"However, there are a number of key parts of the 2008 farm bill that are not due to be continued because they have no "baseline" funding and the programs will expire at the end of the current 2008 Farm Act and are not included in the $15 billion in cuts that will be made.  
Some of these programs are important in NY such as the Farmers Market Promotion Program that helps bring fresh fruit and vegetables to low income, supermarket deprived neighborhoods. "

The FMPP, due to lose funding in 2012, not only provides direct consumer-seller access in supermarkets, but in CSA’s, roadside stands, and other direct market attempts as well. The 2011 awards continued funding for 38 CSA’s, and 20 agrotourism projects. 

(A CSA in Dumbo. Produce is delivered each week from a local farm.)

An estimated 10 percent of FMPP funds are set toward Electronic Benefit Transfers(EBT). According to sustainableagriculture.net, “EBT is the mechanism by which participants in the Supplemental Nutrition Assistance Program (SNAP), formerly known as food stamps, receive monthly benefits.  Twenty-four percent of this year’s projects have an EBT component.” 

Rather than pushing for a continual reliance upon FMPP, the National Sustainable Agriculture Coalition is aiming to advocate that the 2012 Farm Bill provide CSA’s, agrotourism, and other programs with EBT access ‘through the same funding stream as grocery stores and corner stores.’

Q: What is the SNAP program, and how can it be improved in NYC? 

A: SNAP is already a great program overall.  If we trace it back to its origins, it is the first true "welfare program" in the country.

The 'Food Stamp Plan' began in 1939 as a way to support Depression families, and farmers. The very first food stamp appears below:

In 1977, the current Food Stamp program was created by U.S Senators Bob Dole and George McGovern.
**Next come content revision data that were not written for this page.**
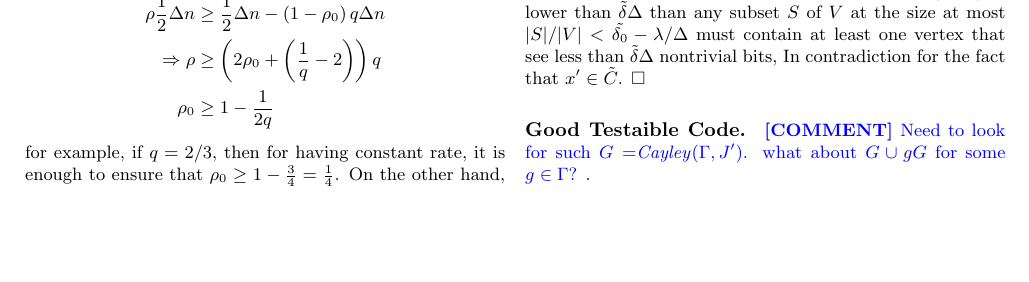
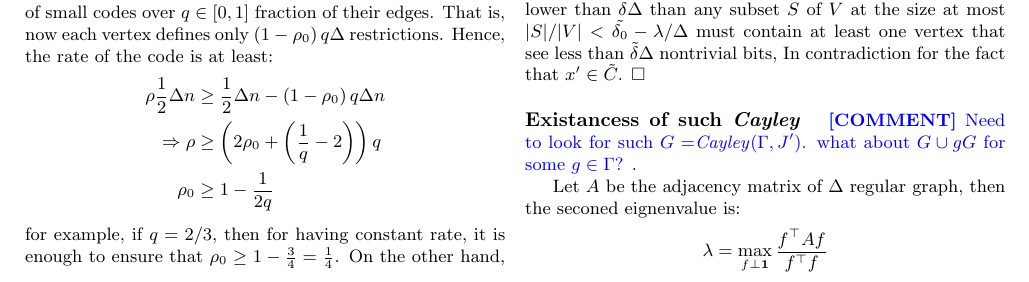
Before and after one commit to dudupo/Academic, a LaTeX document (projects/NLTES_project/ldpc_ltc.tex): part of page 5 of 7, cut so that both start at the same text, the shorter picture padded with empty space. Compiled offline with pdfLaTeX.

Commit message:
compiling -Tue Jan 24 12:28:00 PM IST 2023

```diff
--- a/projects/NLTES_project/ldpc_ltc.tex
+++ b/projects/NLTES_project/ldpc_ltc.tex
@@ -379,7 +379,15 @@
   \paragraph{Lemma.} Let $J$ be defined as above such that both \emph{Cayley}$\left( \Gamma, J \right)$, \emph{Cayley}$\left( \Gamma, J^{\prime} \right)$ are expanders with algebric expansion greater then $\lambda$ and $C_0$ with the parameters $\rho_{0} > 1 - \frac{1}{2q}$ and $ \delta_{0} - \left( q - \frac{1}{2} \right) > \lambda$. Then the code $\mathcal{T}\left(J, q ,C_{0}\right)$ is a good code.
   \paragraph{Proof.} We have already proven that the code has a positive rate. Consider a codeword $x$ and denote by $x^{\prime}$ the restriction of $x$ to \emph{Cayley }$\left( \Gamma, J^{\prime}  \right)$ which is a codeword of $\tilde{C} = \tilde{\mathcal{T}}\left(J, q ,C_{0}\right)$. But $\tilde{C}$ is a Tanner Code such that any vertex sees at least $ \tilde{\delta_{0}} \Delta := \left(\delta_{0} - \left( q - \frac{1}{2}   \right) \right)\Delta $ non trivial bits, Therefore as the expansion of the graph \emph{Cayley}$\left( \Gamma, J^{\prime} \right)$ is lower than $\tilde{\delta}\Delta$ than any subset $S$ of $V$ at the size at most $|S|/|V| < \tilde{\delta_{0}} - \lambda / \Delta $  must contain at least one vertex that see less than  $\tilde{\delta}\Delta$ nontrivial bits, In contradiction for the fact that $x^{\prime} \in \tilde{C}$. $\square$
 
-  \paragraph{Good Testaible Code.} \ctt{Need to look for such $G=$\emph{Cayley}$\left(\Gamma, J^{\prime}  \right)$. what about $G \cup gG$ for some $g\in \Gamma$?  }.
+  \paragraph{Existancess of such \em{Cayley} } \ctt{Need to look for such $G=$\emph{Cayley}$\left(\Gamma, J^{\prime}  \right)$. what about $G \cup gG$ for some $g\in \Gamma$?  }.
+
+
+  Let $A$ be the adjacency matrix of $\Delta$ regular graph, then the seconed eignenvalue is:
+  \begin{equation*}
+    \begin{split}
+      \lambda &= \max_{f \perp \mathbf{1}} { \frac{f^{\top}A f  }{ f^{\top}f}}
+    \end{split}
+  \end{equation*}
 
   \subsection{Tanner Code Testability For Small ($ \Delta^{\frac{g}{2}} $) Errors.}
   \ctt{Consider $T$ at a height less than the graph diameter.  }
```
Also changed, not shown: projects/pdfs/ldpc_ltc.pdf.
The 1977 act, according to Oregonhunger.org, 'expanded participation and eliminated the process of food stamps').

Three years ago, the 2008 Farm Bill renamed the program 'SNAP'

(An EBT card for the state of New York)

 Kielkopf continues,

"Because of the Great Recession, more "food stamps" (SNAP is the new name) are being provided in NYC and elsewhere since there are now high numbers of people whose diets would be deficient without them." 

1.8 million New Yorkers are currently members of the SNAP program. It is estimated that more New Yorkers qualify but do not apply. New York is one of only two states(the other is Arizona) to require SNAP applicants to undergo fingerprinting. Supporters say it deters fraud, opponents challenge the evidence. It is estimated that the state of New York lost $124 million in unclaimed SNAP benefits in 2008.

(A graph showing the poverty-SNAP relation.)

In NYC and beyond, Kielkopf stresses that  "SNAP should be improved to reduce its effective subsidy of sugar and fat consumption, but there is no escaping the fact that this will require more money to serve the same amount of people.

The  aim would be to use SNAP to effectively reduce the price and hassle of getting fresh vegetables into people's diets while increasing the effective consumer price of processed foods that contain a lot of sugar and fat. So, to make this neutral with respect to non-food consumption (rent, medical care, school supplies, cigarettes, whatever, etc.),

SNAP's funding should really be increased to allow for more generous distributions.  (And that's a tough sell in the present austerity discourse.)"

No comments:

Post a Comment